5 QUESTIONS FOR is an interview series with cycling brands that are trying to step up their game when it comes to reducing environmental impact.The series does not set out to present perfect examples, nor does the series intend to favour specific brands. What we do hope to offer is an informative and honest account of the possible challenges, gains and pitfalls of their journey. And to inspire more cycling companies to become part of this shared responsibility.
#011: Shelley Lawson, Strategy Director Frog Bikes
When did your company start addressing its environmental impact, and why?
"Since we started Frog Bikes (children's bicycles) in 2013, the environment has been in the forefront of our business decisions, from designing longevity into our bikes right through to our energy usage and our daily habits at work. Whilst the usage of our bikes has an inherently low environmental impact, unfortunately the manufacture of bicycles does cause emissions, and we have always felt acutely aware of our responsibility to try and reduce this."

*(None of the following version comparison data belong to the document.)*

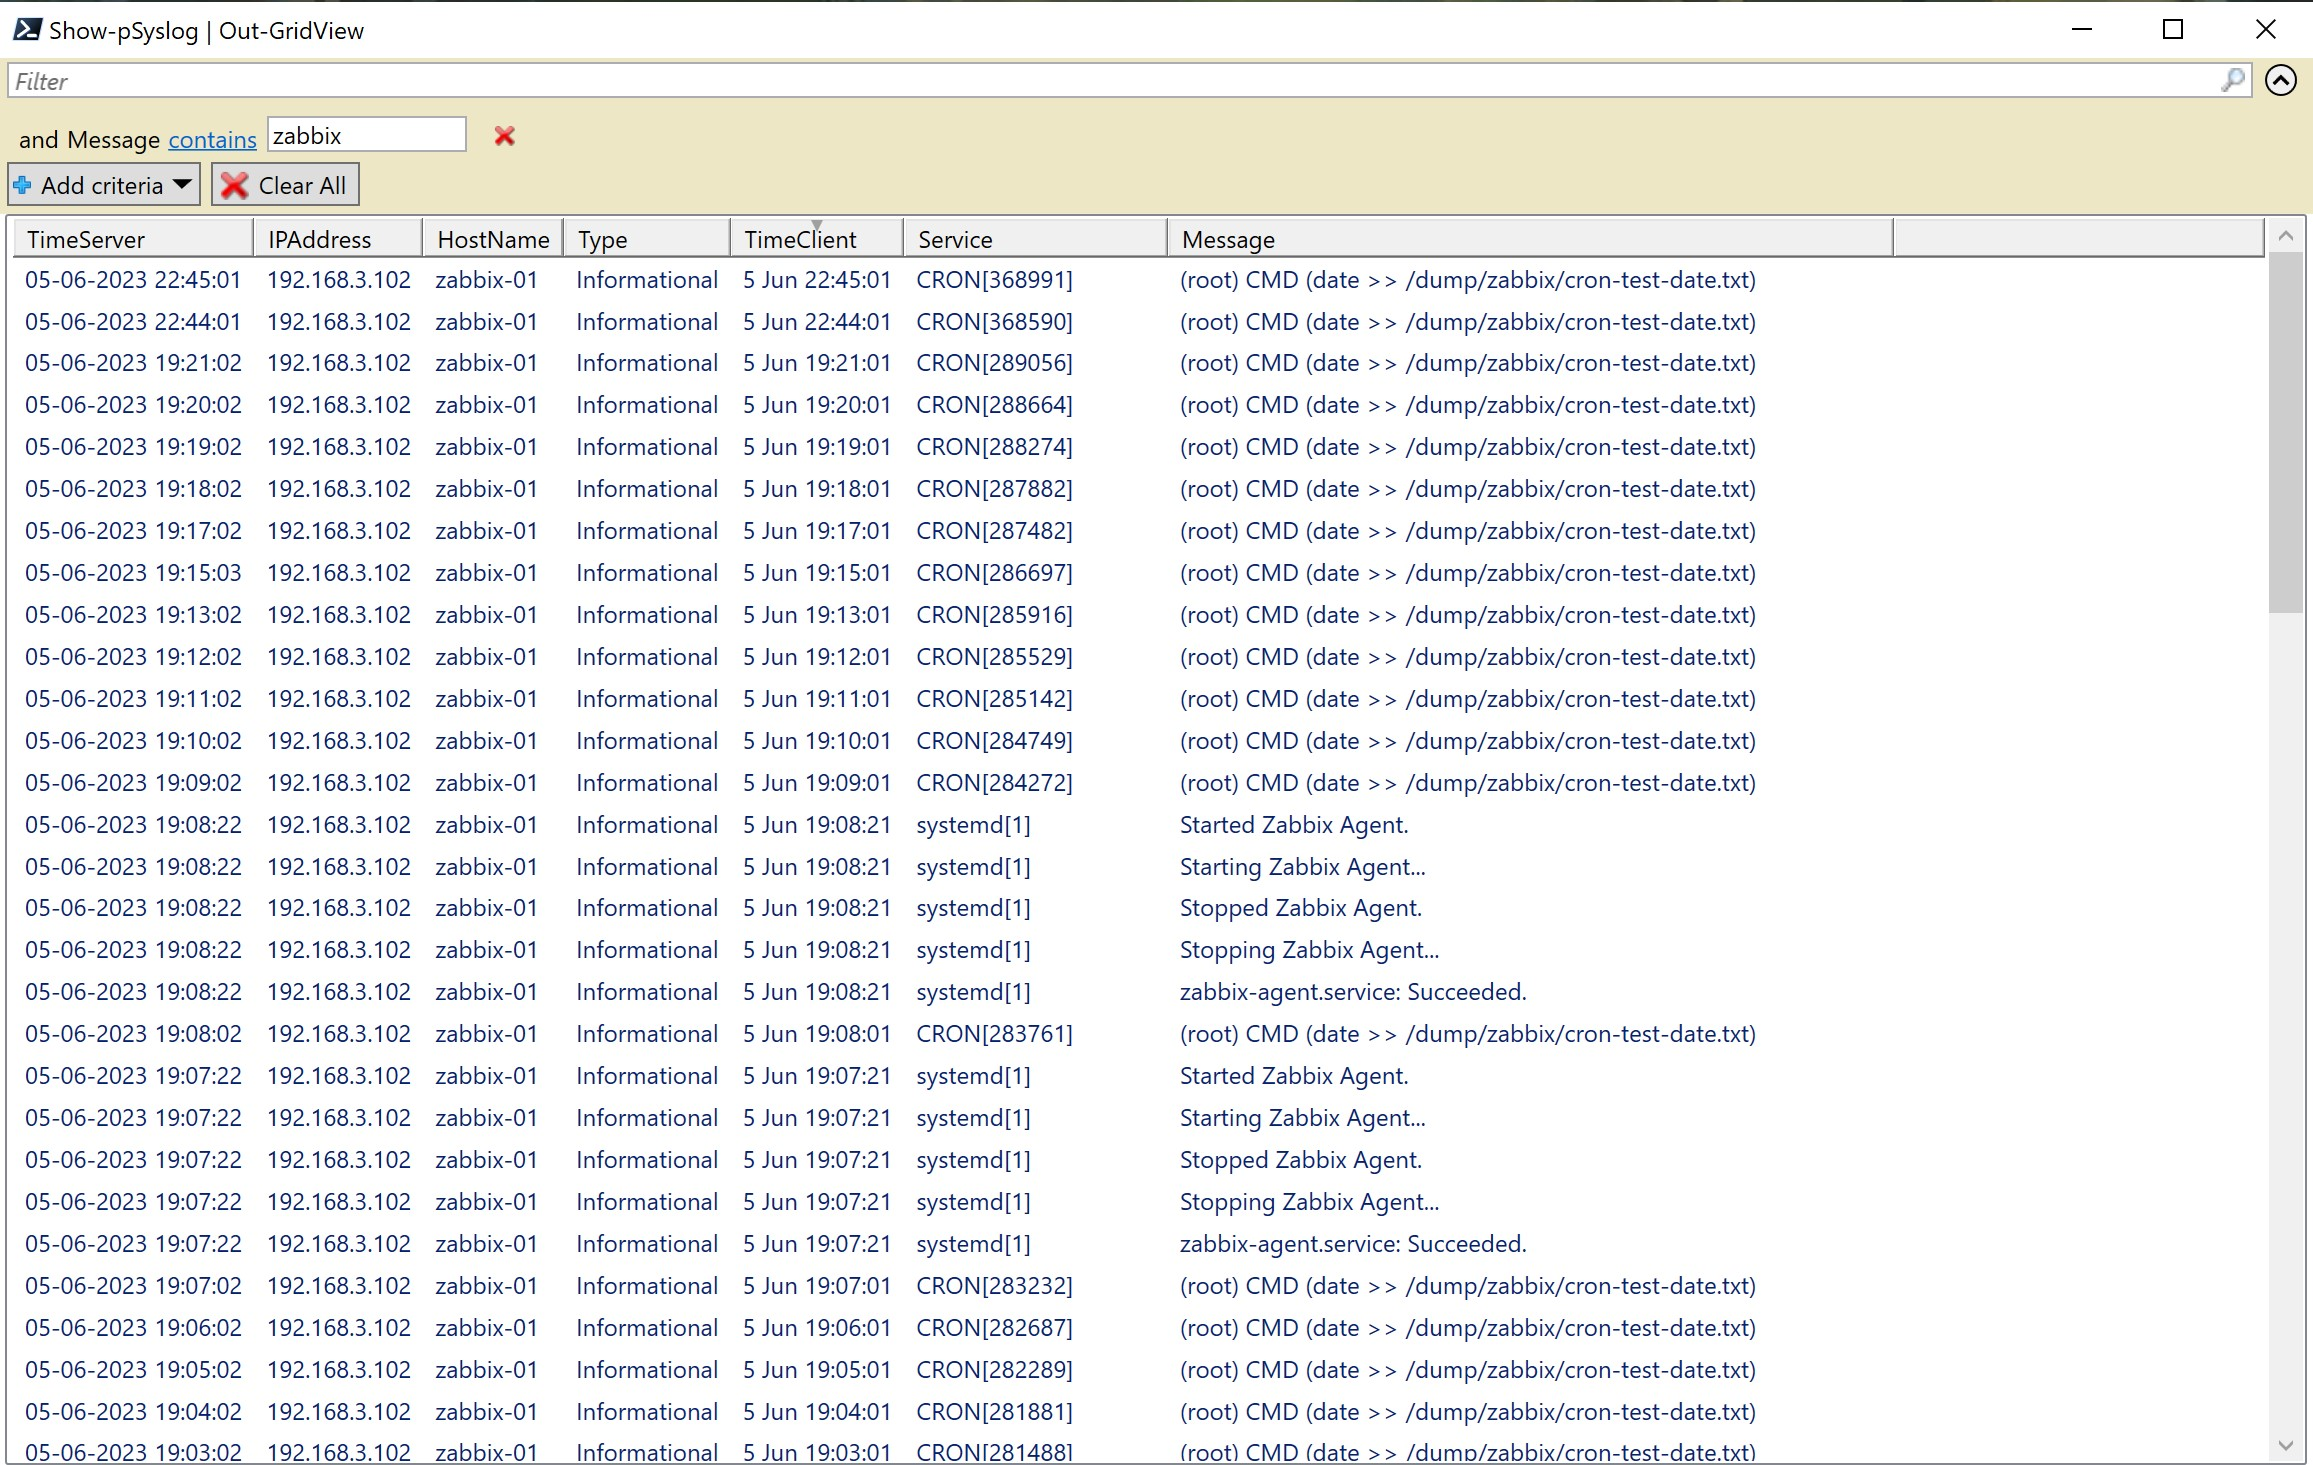
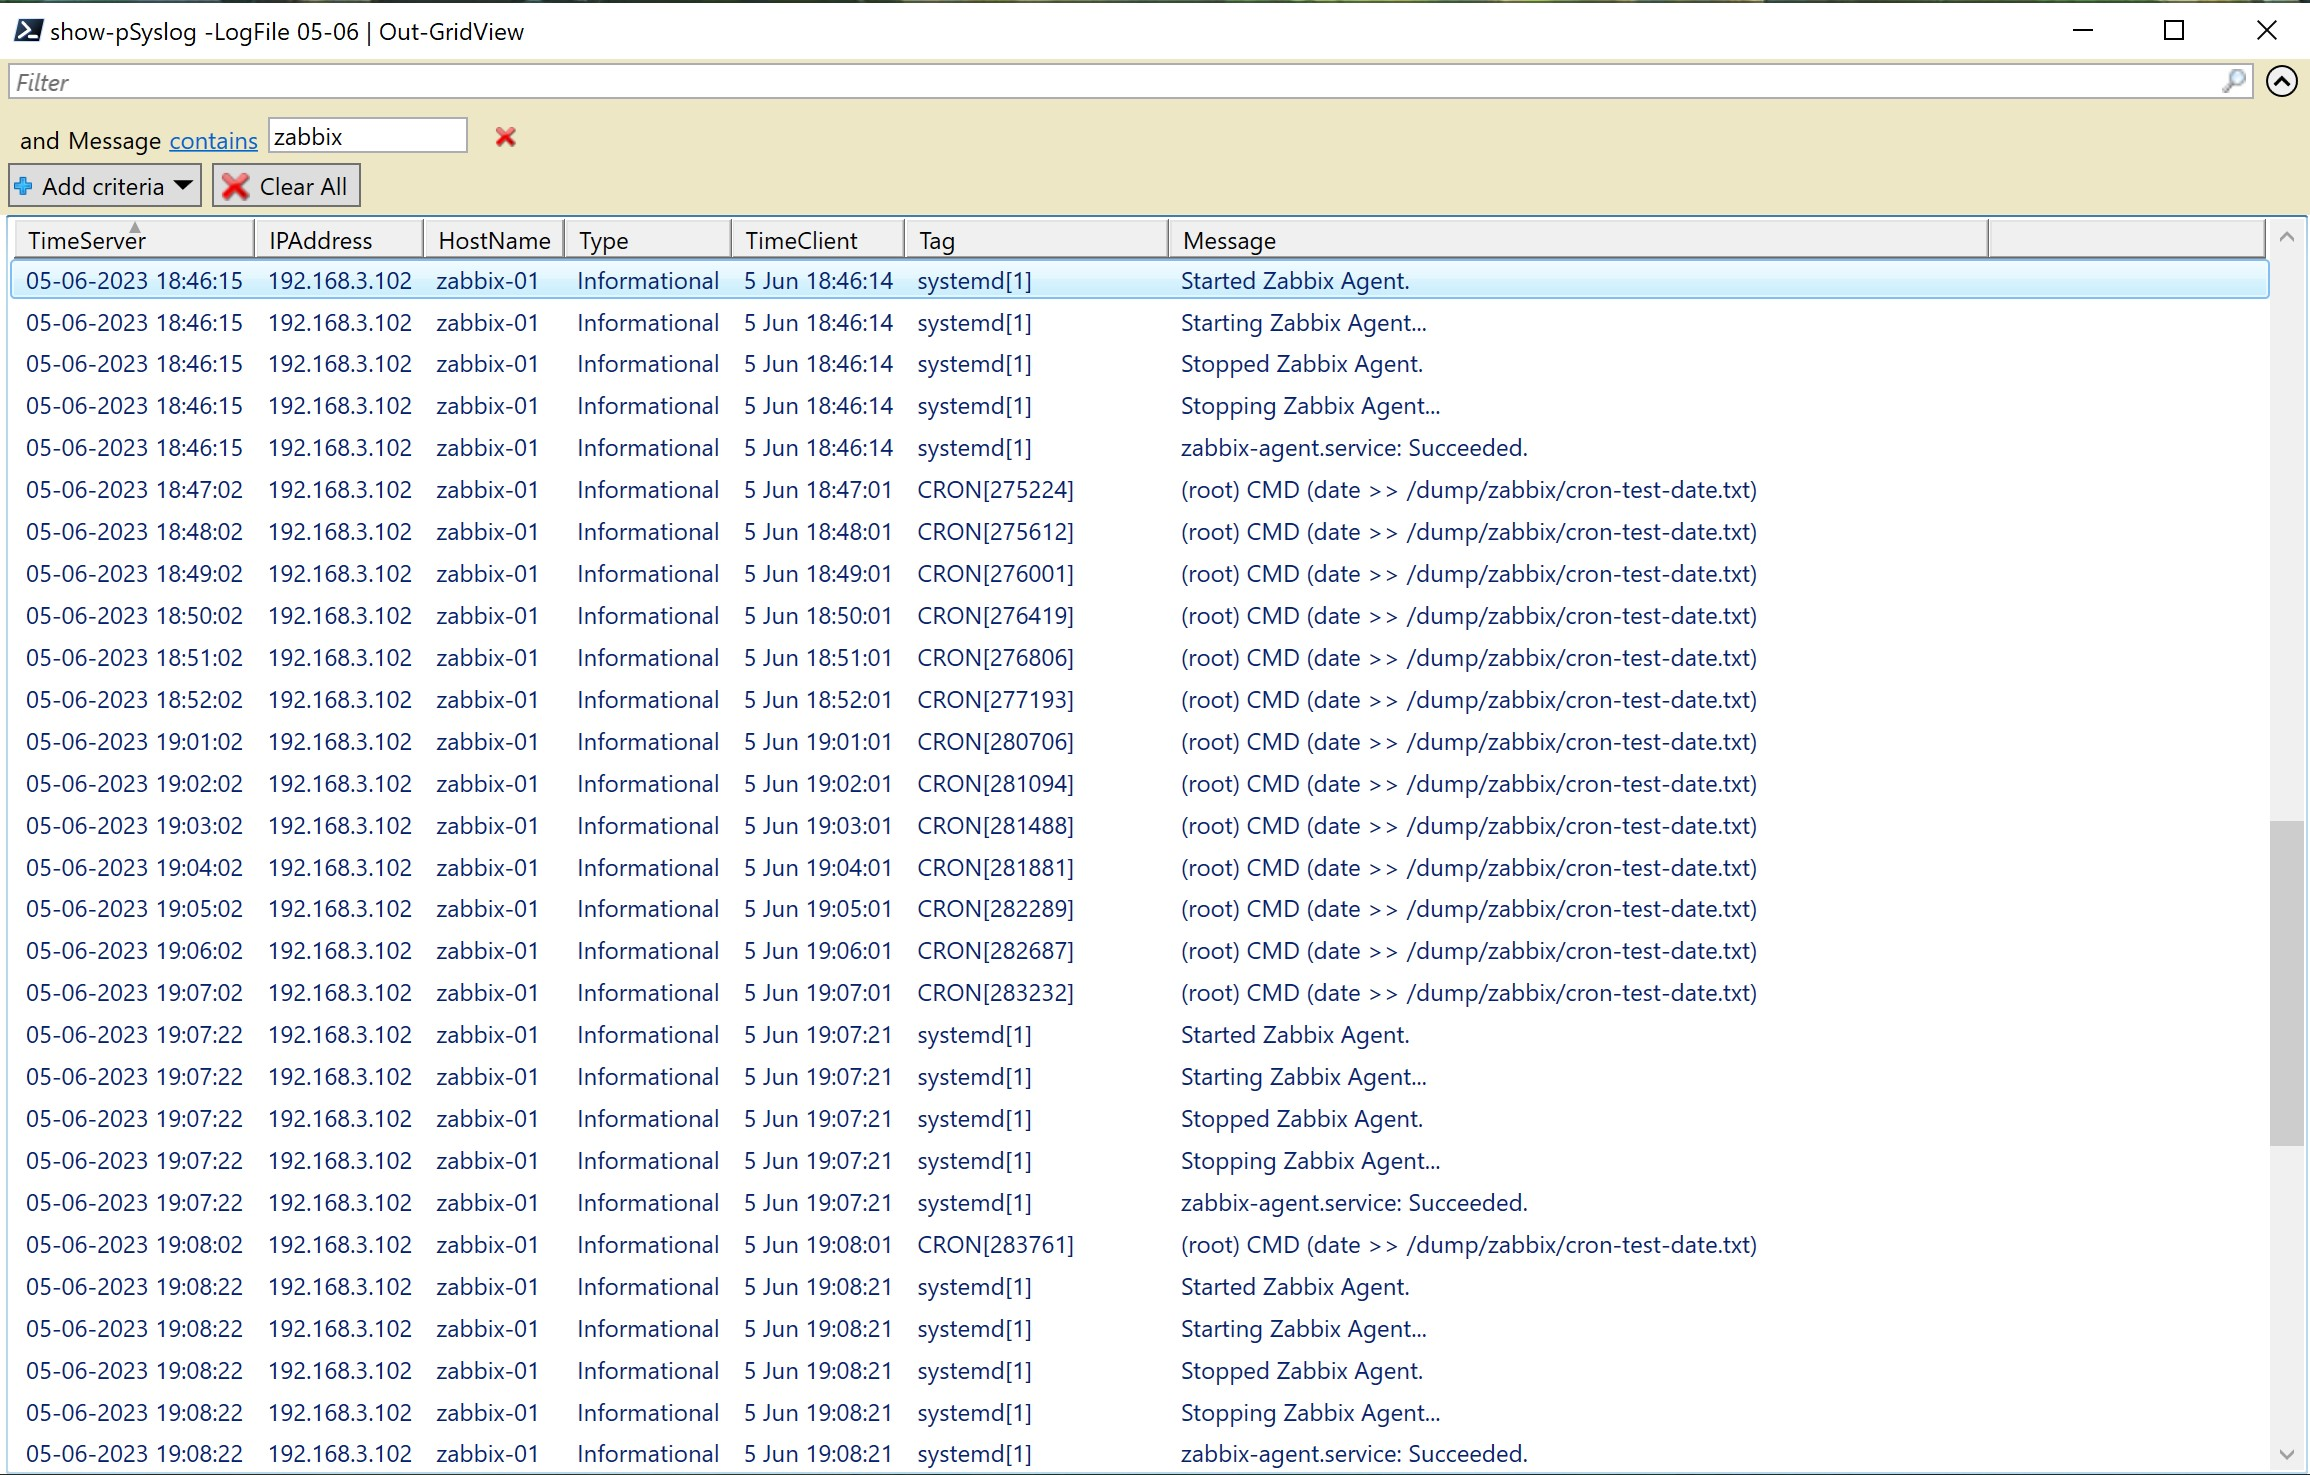
Added version 0.5

Changed region(s): [[0.0, 0.0922, 1.0, 1.0], [0.0, 0.0, 0.2182, 0.0614], [0.9351, 0.0, 0.9974, 0.0614]]

diff --git a/README.md b/README.md
@@ -1,8 +1,6 @@
-# pSyslog
+# pSyslog (development stage 💡)
 
 Syslog Server and Client based on **.NET Class System.Net.Sockets** to Background Job mode.
-
-💡 **Development stage**
 
 ### 📚 Sources
 Documentation used (udp socket): **[metanit.com](https://metanit.com/sharp/net/3.1.php)** \
@@ -35,7 +33,7 @@ Function        Stop-pSyslog             0.5        pSyslog
 ### 📫 pSyslog Server
 ```
 PS C:\Users\Lifailon> Start-pSyslog -Port 514
-PS C:\Users\Lifailon>  Get-pSyslog -Status | Format-List
+PS C:\Users\Lifailon> Get-pSyslog -Status | Format-List
 
 Status    : Running
 StartTime : 06.06.2023 1:09:47
@@ -67,15 +65,17 @@ StopTime  : 06.06.2023 1:13:43
 Send-pSyslog -Content "Test" -Server 192.168.3.99
 Send-pSyslog -Message "Test" -Server 192.168.3.99 -Type Informational -PortServer 514 -PortClient 55514
 ```
-**Or use pipeline:**
+
+![Image alt](https://github.com/Lifailon/pSyslog/blob/rsa/Screen/Send-pSyslog.jpg)
+
+### Use pipeline and sending to rSyslog server:
 ```
 (Get-Service -Name WinRM).Status | Send-pSyslog -Server 192.168.3.99 -Tag Service[WinRM]
 ```
 
+![Image alt](https://github.com/Lifailon/pSyslog/blob/rsa/Screen/Send-pSyslog-Rsyslog.jpg)
+
 ### 📊 Out logfile to Object for collecting metrics
-
-![Image alt](https://github.com/Lifailon/pSyslog/blob/rsa/Screen/Show-pSyslog-Metrics.jpg)
-
 ```
 PS C:\Users\Lifailon> Show-pSyslog -Type Warning -Count
 2917
@@ -91,9 +91,15 @@ PS C:\Users\Lifailon> Show-pSyslog -Type Informational -Count
 15491
 ```
 
+![Image alt](https://github.com/Lifailon/pSyslog/blob/rsa/Screen/Show-pSyslog-Metrics.jpg)
+
 ### 🔍 Search
 
 `Show-pSyslog | Out-GridView`
+
+**Or view old journal by wildcard file name:**
+
+`Show-pSyslog -LogFile 05-06 | Out-GridView`
 
 ![Image alt](https://github.com/Lifailon/pSyslog/blob/rsa/Screen/Show-pSyslog-Out-GridView.jpg)
 
@@ -106,10 +112,3 @@ Example logfile system reboot: **[06-06-2023_reboot.log](https://github.com/Lifa
 ### 💬 Example output local syslog (using tail):
 
 ![Image alt](https://github.com/Lifailon/pSyslog/blob/rsa/Screen/Syslog-Local-Tail.jpg)
-
-### Example use cmdlet powershell Send-pSyslog: 
-![Image alt](https://github.com/Lifailon/pSyslog/blob/rsa/Screen/Send-pSyslog.jpg)
-
-### Sending to rSyslog
-
-![Image alt](https://github.com/Lifailon/pSyslog/blob/rsa/Screen/Send-pSyslog-Rsyslog.jpg)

What particular impact within the lifespan of your products do you focus on, and why?
"The longer a bike is in use, the less new materials have to be extracted from the ground to make a new one. However, we all know that children grow out of their bikes much faster than they wear them out! In designing and building our bikes the focus is therefore on making products that last, so a bike can be traded up when outgrown, or become part of our Pre-loved Frogs programme for second hand Frogs.
We use standard sized parts and mainstream suppliers to enable repairs and help to extend the life of our bikes, and by selling through our network of bike stores, consumers can easily get their bikes serviced or repaired locally and many of our dealers will offer a trade in for a bike that has been outgrown.
Whilst we have also reduced our packaging (especially plastic) we recognise that our biggest emissions come from the metals in our bikes, so that is the key long-term focus."
What are the biggest challenges you have faced so far?
"We face several major challenges:
- aluminium suppliers in the far east have been very resistant to making the switch to recycled aluminium, so we may have to radically alter our supply chain to make our frames locally and thereby control the recycled content of the aluminium;
- suppliers have been reluctant to change their shipping & packaging processes to reduce single-use packaging;
- it has taken 5 years of discussion with 2 of our landlords to persuade them to switch to renewables;
- I see the biggest future challenge being getting bikes back to us, or to regional hubs, at the end of their useful life so that we can remanufacture parts and reuse the aluminium."
What are your ambitions for both short and long term?
"In the next couple of years we should be able to dramatically cut our scope 3 emissions by sourcing low carbon aluminium. This may happen through our existing suppliers in the far east, but we are also exploring alternative frame manufacturers in UK and Europe; this would take a number of months to develop because there is very little frame building capacity in UK/Europe currently and substantial investment in robotics would be required to make it cost effective.
For the longer term, we aim for fully closed-loop operations where all end-of-life bikes come back into our supply chain for reuse, remanufacture or recycling. This will require a very large investment in infrastructure and skills, and is likely to require collaboration throughout our industry to make it economically viable. Legislation has pushed this forward in the automotive and electronics industries in recent years; it is likely that the bike industry can learn from these models."
What do you expect of the cycling community on this journey?
"We expect bike riding families to be at the forefront of embracing the circular economy, and we already see enthusiasm for reuse of bikes and parts. In this time of very high demand of bikes (since summer 2020), the secondhand market is thriving; consumers appreciate the cost savings and the environmental benefits of multiple ownership in children’s bikes, and we are launching an MOT scheme so that families can take their 2nd hand Frog to a dealer and get a comprehensive safety check and warranty renewal."